(Web page revision data)

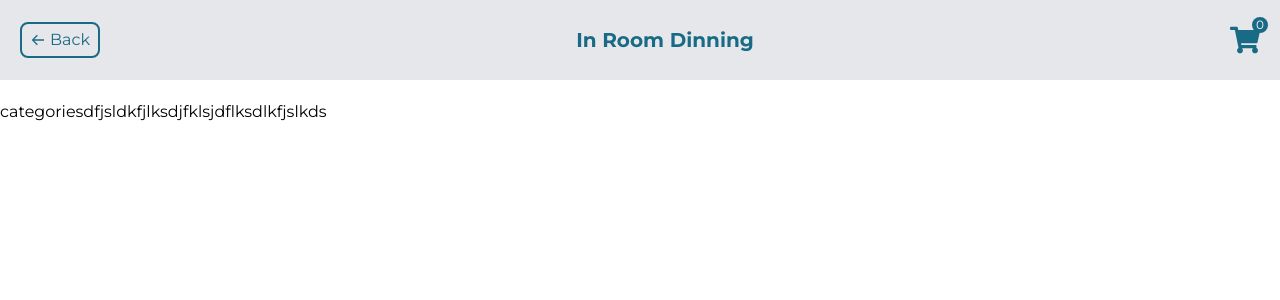
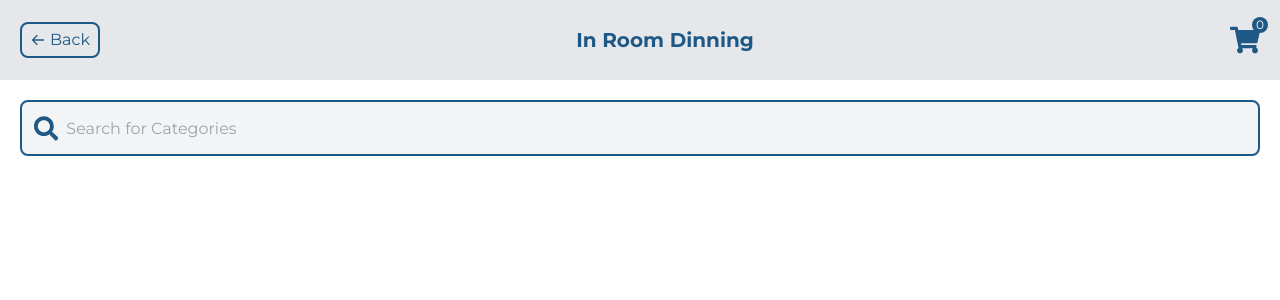
Before and after one commit to Majd42/Restaurant-React, a React (Vite) app: page /categories in a window 1280 px wide. Shown: the top 300 px of the page. Built offline with nearby package versions, Linux system fonts and the light colour scheme; no server answers.

Commit message:
searchbar ui

```diff
--- /dev/null
+++ b/src/components/SearchBar.tsx
@@ -0,0 +1,16 @@
+import { FaSearch } from "react-icons/fa";
+
+const SearchBar = () => {
+  return (
+    <div className="flex flex-row bg-gray-100 mx-5 h-14 justify-center items-center px-3 gap-2  border-2 border-primary rounded-lg">
+      <FaSearch size={25} className="text-primary" />
+      <input
+        type="text"
+        placeholder="Search for Categories"
+        className="w-full bg-gray-100 h-full ring-0 outline-none"
+      />
+    </div>
+  );
+};
+
+export default SearchBar;
--- a/src/routes/Categories.tsx
+++ b/src/routes/Categories.tsx
@@ -1,6 +1,7 @@
 import React, { useEffect } from "react";
 import { useAppDispatch, useAppSelector } from "../hooks/reduxHooks";
 import { getCategories } from "../store/features/categoriesSlice";
+import SearchBar from "../components/SearchBar";
 
 const Categories = () => {
   const dispatch = useAppDispatch();
@@ -19,7 +20,9 @@ const Categories = () => {
     dispatch(getCategories());
   }, []);
   return (
-    <div className="mt-5">categoriesdfjsldkfjlksdjfklsjdflksdlkfjslkds</div>
+    <div className="mt-5">
+      <SearchBar />
+    </div>
   );
 };
 
--- a/tailwind.config.js
+++ b/tailwind.config.js
@@ -4,7 +4,7 @@ export default {
   theme: {
     extend: {
       colors: {
-        primary: "#196A85",
+        primary: "#1E5885",
       },
     },
   },
```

(Task description): From the entries above, collect every line with the string "getCategories" in it.

(Written reply):
 import { getCategories } from "../store/features/categoriesSlice";
     dispatch(getCategories());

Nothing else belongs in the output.